**Exercise directions**
Find how many lines of the following entries contain "relative". Reply with the number alone.

**Records for processing**

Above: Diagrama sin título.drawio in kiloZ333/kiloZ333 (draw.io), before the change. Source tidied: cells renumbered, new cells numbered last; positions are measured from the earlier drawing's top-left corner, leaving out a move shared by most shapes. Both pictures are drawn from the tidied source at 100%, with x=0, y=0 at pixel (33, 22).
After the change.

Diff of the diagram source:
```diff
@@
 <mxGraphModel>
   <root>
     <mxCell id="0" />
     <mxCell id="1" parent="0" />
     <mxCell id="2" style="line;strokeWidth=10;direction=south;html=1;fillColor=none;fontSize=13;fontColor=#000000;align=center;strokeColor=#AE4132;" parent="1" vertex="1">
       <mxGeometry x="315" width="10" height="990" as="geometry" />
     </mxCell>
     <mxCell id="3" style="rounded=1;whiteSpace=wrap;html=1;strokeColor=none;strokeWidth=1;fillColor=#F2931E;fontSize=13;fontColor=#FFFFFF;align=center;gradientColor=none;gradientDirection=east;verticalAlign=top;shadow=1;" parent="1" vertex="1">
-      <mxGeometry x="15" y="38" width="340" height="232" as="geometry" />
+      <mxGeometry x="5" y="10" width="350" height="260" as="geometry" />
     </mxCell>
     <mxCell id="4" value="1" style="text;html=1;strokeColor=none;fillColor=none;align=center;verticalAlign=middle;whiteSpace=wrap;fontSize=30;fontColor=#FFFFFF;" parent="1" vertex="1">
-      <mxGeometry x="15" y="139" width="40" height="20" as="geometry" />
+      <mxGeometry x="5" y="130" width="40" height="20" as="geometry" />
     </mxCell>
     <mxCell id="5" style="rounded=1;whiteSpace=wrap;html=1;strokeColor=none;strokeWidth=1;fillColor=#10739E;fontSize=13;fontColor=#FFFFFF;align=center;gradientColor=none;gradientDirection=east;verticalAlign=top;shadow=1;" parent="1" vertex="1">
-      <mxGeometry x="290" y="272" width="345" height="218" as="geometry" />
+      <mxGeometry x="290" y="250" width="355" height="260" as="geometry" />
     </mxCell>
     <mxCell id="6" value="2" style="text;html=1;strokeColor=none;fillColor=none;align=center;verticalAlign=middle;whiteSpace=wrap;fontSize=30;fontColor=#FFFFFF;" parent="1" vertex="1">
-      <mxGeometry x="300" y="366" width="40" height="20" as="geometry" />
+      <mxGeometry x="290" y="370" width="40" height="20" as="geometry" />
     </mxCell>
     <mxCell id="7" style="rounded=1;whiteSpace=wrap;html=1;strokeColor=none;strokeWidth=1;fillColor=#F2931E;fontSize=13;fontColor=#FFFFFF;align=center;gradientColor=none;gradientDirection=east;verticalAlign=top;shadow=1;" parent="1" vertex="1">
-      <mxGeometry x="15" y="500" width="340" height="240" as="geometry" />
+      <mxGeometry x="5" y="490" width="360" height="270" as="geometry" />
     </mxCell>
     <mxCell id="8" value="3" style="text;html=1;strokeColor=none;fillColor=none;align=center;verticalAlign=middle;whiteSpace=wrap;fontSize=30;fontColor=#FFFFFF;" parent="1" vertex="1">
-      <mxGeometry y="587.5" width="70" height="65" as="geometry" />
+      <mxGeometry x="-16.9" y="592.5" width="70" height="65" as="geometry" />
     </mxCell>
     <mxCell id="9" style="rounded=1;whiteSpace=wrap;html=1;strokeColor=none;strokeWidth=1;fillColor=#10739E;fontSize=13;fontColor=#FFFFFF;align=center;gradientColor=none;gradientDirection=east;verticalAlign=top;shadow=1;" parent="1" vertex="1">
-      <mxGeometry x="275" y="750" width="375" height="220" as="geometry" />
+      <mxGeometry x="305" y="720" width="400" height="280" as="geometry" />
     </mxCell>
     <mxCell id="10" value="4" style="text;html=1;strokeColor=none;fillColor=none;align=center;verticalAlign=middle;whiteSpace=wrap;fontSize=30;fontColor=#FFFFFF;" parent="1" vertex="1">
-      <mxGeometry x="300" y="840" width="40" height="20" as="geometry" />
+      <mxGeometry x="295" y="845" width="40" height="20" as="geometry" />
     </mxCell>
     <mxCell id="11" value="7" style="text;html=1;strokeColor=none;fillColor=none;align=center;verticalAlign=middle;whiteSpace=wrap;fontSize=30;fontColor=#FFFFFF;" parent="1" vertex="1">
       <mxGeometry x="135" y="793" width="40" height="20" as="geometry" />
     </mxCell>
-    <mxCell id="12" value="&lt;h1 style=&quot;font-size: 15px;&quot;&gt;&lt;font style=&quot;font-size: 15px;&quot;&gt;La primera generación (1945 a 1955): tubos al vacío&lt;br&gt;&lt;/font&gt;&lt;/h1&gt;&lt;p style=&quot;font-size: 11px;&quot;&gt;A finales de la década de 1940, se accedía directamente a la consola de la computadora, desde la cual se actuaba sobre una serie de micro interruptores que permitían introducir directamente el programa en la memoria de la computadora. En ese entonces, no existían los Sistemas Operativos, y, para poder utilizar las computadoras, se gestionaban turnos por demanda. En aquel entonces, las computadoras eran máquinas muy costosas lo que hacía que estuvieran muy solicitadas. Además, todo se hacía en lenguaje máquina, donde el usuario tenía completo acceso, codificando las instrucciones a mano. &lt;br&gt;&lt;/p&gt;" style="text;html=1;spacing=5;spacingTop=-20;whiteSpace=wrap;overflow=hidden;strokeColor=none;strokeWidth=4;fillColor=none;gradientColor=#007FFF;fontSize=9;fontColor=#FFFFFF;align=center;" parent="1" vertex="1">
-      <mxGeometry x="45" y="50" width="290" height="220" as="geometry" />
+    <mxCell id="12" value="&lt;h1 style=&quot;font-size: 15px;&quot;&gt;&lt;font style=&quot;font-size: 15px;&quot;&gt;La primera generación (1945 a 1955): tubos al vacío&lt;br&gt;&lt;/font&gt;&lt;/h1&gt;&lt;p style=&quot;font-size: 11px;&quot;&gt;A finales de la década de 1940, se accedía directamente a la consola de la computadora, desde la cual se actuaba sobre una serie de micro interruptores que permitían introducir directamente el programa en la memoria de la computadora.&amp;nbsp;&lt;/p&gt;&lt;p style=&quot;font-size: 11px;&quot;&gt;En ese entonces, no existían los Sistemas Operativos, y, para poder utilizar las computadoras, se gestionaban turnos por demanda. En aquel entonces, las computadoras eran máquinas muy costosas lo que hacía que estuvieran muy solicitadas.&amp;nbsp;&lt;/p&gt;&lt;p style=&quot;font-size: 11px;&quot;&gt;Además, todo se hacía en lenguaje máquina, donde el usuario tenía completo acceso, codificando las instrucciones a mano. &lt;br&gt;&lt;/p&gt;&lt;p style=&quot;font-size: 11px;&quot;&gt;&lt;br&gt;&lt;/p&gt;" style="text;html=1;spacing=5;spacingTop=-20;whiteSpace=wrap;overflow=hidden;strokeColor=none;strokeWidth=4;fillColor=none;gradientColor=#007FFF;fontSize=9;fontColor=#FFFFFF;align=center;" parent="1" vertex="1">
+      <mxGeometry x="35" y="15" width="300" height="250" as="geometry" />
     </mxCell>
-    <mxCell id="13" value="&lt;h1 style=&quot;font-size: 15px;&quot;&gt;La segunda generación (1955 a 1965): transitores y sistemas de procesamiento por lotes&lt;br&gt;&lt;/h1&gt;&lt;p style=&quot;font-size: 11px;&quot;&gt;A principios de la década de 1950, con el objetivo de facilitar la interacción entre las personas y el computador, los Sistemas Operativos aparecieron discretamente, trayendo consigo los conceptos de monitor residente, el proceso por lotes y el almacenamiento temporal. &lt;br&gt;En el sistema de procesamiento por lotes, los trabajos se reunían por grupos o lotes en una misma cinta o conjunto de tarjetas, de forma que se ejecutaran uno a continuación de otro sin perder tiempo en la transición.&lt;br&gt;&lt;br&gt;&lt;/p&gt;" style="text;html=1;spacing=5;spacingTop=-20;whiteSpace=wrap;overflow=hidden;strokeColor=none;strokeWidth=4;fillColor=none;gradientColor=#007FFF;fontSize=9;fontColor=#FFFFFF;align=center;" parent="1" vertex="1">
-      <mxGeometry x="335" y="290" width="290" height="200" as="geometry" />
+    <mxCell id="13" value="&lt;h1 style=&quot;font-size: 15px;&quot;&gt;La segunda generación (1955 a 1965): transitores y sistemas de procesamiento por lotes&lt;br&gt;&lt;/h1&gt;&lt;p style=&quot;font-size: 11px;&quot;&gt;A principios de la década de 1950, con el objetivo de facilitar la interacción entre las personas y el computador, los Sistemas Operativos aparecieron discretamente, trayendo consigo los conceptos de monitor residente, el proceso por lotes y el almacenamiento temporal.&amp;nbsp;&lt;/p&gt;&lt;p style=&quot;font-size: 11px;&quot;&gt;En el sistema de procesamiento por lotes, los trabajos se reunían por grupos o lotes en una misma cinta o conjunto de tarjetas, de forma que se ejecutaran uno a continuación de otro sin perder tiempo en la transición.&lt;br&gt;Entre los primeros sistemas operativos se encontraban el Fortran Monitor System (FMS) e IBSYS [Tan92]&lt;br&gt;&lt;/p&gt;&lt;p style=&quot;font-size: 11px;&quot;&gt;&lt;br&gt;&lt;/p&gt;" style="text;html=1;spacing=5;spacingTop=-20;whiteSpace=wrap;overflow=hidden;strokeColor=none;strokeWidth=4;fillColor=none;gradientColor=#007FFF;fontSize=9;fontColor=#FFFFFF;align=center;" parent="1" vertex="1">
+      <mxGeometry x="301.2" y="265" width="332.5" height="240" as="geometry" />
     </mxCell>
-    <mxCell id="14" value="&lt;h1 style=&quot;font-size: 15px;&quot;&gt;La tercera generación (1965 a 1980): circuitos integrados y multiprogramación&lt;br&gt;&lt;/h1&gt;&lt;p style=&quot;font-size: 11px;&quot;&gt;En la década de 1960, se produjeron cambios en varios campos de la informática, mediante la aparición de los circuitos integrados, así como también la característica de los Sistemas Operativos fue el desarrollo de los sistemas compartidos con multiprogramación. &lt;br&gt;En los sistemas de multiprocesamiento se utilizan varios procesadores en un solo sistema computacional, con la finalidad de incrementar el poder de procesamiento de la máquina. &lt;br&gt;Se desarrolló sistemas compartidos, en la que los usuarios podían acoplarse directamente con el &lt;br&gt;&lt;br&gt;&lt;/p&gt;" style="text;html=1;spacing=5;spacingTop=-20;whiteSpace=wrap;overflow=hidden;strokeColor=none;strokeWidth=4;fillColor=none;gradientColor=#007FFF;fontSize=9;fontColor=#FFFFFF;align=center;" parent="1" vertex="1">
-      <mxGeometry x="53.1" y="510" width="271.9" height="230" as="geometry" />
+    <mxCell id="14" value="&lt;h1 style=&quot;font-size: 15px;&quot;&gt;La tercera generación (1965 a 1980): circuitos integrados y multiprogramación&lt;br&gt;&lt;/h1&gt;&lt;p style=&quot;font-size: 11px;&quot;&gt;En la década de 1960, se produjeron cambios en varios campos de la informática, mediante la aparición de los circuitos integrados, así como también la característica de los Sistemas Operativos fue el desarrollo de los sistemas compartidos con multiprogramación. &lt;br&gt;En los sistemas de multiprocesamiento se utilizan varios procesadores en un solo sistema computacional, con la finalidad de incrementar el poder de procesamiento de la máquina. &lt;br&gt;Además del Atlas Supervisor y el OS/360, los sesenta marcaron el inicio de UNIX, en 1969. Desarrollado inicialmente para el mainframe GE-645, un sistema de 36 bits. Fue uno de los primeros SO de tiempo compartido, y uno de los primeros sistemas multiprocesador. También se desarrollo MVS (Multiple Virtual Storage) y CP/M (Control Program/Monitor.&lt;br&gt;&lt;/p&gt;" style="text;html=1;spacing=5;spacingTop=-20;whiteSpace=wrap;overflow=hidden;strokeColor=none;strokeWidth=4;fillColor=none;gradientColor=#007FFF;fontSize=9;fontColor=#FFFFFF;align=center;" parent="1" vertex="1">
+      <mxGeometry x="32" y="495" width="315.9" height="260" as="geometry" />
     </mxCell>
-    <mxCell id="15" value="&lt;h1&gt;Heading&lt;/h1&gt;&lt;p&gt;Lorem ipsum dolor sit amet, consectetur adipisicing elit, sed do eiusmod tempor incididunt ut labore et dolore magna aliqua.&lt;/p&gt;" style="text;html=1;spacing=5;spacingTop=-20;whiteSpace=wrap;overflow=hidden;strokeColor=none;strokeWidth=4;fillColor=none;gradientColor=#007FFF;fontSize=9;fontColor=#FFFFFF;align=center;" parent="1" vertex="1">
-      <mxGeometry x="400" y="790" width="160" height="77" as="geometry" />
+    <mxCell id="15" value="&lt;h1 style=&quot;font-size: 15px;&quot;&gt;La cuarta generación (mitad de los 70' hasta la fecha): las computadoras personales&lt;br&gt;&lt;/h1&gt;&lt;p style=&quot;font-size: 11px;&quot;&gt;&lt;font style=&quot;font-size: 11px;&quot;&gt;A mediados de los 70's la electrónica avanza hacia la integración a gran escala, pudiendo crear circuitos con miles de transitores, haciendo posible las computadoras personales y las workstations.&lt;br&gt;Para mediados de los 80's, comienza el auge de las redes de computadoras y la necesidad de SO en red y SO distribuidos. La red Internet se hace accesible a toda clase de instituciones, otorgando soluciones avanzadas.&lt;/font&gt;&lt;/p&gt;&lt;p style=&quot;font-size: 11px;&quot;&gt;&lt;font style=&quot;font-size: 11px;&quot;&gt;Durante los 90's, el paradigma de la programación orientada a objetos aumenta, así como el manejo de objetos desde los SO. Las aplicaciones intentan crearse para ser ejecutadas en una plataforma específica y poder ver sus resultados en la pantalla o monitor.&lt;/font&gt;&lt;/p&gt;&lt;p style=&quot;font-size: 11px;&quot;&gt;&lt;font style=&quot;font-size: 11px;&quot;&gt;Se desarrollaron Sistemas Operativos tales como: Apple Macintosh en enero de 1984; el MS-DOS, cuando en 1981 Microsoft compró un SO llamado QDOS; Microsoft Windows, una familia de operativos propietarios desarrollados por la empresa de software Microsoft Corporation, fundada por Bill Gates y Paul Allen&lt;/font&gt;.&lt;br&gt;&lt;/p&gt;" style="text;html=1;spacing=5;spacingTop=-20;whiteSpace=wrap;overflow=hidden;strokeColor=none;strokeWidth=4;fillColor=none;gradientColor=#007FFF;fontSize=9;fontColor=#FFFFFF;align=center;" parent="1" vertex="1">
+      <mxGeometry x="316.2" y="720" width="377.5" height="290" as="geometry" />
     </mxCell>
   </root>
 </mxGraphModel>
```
---
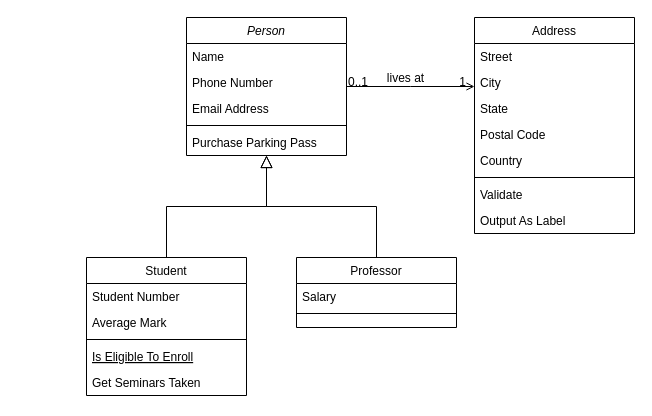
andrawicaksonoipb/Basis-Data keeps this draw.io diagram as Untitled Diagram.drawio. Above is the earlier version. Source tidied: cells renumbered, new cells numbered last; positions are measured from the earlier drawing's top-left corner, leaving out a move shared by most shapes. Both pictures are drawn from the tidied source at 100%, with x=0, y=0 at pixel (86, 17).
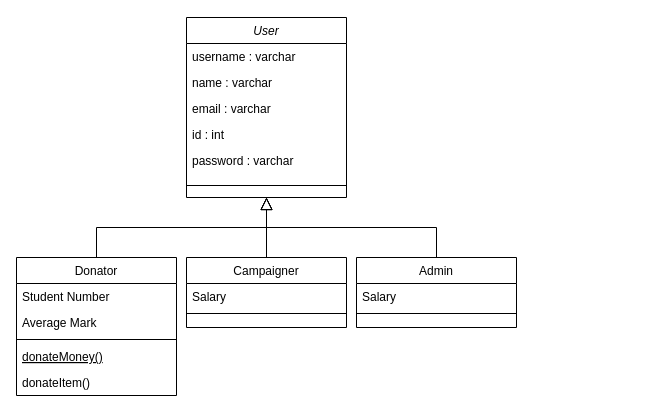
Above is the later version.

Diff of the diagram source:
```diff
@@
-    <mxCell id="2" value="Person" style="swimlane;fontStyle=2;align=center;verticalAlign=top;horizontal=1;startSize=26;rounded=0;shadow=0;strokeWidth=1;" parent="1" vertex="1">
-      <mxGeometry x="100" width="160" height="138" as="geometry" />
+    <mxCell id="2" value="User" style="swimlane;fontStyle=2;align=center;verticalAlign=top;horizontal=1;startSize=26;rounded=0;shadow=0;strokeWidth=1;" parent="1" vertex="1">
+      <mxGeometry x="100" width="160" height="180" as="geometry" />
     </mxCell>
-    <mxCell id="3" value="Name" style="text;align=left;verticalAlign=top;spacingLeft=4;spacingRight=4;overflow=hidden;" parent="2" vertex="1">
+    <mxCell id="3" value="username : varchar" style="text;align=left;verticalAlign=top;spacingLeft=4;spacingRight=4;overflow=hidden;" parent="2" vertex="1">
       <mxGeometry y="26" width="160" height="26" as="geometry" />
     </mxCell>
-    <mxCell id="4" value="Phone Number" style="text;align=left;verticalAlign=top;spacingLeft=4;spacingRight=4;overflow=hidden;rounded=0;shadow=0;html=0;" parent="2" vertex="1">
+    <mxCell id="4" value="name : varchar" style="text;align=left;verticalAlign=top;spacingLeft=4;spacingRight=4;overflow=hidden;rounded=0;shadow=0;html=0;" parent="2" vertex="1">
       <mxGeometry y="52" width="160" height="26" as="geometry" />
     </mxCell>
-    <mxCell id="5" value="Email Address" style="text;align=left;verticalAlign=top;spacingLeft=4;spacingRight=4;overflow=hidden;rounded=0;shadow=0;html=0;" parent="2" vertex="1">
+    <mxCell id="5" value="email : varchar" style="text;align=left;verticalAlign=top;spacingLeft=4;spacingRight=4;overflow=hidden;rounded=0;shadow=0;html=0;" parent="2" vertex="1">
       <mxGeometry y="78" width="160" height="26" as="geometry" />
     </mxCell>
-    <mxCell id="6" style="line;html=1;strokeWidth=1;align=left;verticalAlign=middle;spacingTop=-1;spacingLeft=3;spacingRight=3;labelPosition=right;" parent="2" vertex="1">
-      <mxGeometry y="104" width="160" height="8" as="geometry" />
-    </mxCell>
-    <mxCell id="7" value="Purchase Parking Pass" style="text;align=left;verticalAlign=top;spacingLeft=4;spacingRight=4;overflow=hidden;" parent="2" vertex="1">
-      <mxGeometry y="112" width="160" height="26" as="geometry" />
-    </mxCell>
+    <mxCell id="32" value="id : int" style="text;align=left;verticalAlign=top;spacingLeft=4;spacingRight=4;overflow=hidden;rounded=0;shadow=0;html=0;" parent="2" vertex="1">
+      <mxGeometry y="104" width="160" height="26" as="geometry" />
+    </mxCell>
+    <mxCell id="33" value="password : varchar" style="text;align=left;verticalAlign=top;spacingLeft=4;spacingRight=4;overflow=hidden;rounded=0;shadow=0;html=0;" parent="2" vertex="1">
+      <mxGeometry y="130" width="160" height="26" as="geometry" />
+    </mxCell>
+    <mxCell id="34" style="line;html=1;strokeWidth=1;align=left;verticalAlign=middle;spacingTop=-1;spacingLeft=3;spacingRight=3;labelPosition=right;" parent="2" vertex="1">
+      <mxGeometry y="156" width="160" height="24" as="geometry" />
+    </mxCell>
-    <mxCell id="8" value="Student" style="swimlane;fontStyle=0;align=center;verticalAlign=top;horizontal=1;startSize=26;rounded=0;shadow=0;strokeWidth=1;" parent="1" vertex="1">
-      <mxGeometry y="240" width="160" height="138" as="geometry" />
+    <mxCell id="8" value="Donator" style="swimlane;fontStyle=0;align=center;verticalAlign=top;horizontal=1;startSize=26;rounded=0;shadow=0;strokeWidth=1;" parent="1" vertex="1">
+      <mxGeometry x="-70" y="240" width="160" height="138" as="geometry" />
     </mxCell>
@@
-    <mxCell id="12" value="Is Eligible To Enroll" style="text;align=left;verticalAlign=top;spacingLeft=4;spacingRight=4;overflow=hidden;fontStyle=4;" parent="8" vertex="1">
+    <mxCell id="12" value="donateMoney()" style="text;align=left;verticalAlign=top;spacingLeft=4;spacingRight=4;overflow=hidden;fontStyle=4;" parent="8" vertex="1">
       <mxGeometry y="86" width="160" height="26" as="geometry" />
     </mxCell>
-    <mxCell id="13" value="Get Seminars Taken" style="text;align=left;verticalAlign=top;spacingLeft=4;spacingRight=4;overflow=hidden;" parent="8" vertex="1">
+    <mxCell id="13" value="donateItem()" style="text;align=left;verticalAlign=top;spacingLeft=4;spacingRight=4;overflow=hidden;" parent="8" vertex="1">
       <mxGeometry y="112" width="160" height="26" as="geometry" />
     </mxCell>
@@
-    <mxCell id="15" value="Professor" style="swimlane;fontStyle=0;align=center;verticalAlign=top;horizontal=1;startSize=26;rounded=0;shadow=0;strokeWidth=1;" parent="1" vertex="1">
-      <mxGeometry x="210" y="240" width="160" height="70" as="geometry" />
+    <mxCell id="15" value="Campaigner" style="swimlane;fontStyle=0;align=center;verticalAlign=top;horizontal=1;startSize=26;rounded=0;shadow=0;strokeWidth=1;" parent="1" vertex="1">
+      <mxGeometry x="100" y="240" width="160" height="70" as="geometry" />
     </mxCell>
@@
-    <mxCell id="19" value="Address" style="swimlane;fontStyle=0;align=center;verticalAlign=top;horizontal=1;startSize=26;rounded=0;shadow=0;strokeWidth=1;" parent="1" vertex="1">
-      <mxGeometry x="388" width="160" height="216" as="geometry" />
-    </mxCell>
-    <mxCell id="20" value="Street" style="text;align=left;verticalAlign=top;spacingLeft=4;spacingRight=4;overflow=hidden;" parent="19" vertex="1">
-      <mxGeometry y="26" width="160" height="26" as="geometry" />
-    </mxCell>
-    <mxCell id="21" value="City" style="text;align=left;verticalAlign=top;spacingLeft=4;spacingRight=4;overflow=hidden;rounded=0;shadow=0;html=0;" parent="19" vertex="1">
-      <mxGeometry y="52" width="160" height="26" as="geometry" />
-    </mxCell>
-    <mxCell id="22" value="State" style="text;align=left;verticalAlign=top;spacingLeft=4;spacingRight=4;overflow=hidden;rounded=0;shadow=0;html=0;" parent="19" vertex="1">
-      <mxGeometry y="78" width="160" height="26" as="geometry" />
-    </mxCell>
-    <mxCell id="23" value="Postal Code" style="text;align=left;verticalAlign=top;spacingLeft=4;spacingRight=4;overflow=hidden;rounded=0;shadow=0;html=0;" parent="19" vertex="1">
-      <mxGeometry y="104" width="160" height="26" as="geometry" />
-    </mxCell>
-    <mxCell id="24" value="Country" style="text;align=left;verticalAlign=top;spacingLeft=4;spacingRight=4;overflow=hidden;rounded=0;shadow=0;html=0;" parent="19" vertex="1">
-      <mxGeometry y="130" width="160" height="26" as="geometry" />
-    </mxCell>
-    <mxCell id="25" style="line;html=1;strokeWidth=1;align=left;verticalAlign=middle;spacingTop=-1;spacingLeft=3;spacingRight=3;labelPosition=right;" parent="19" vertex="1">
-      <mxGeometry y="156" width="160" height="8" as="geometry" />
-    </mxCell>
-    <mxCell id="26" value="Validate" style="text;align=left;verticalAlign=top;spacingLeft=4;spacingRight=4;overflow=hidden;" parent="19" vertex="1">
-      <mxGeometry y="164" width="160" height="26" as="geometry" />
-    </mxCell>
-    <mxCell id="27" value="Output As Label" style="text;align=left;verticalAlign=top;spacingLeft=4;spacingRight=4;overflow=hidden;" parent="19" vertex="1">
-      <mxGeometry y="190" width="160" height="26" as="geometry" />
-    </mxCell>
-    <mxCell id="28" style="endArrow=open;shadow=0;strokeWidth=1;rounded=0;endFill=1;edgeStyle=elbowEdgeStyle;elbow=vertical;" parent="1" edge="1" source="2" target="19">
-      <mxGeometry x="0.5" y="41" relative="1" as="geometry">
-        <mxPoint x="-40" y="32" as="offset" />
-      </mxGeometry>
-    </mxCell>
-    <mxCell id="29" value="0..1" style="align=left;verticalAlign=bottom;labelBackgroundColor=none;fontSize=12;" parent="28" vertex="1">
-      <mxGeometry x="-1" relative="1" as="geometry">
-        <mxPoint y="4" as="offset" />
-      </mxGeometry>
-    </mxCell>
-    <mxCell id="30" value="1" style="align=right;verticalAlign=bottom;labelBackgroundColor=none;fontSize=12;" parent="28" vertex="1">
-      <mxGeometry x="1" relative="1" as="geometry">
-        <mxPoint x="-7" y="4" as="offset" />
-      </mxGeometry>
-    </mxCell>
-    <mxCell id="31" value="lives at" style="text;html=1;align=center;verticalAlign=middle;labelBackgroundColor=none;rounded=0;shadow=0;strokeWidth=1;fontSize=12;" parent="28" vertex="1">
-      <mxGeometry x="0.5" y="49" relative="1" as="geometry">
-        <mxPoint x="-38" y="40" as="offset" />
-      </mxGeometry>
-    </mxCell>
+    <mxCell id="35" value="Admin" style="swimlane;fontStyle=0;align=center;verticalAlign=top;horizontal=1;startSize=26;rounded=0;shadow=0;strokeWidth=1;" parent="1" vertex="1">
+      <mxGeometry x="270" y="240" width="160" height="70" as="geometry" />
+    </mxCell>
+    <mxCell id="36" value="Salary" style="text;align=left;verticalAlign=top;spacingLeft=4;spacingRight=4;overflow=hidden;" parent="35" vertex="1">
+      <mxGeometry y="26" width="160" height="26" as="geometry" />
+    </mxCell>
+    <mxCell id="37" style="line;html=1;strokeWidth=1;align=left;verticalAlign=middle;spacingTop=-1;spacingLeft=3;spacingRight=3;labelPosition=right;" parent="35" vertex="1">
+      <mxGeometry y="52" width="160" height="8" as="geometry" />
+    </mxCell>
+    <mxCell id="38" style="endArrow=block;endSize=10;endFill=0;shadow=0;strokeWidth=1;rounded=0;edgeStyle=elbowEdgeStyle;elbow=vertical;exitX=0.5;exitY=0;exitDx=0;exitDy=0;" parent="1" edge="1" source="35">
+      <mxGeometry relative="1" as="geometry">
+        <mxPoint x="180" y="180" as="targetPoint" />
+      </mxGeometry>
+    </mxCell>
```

**Exercise solution**
5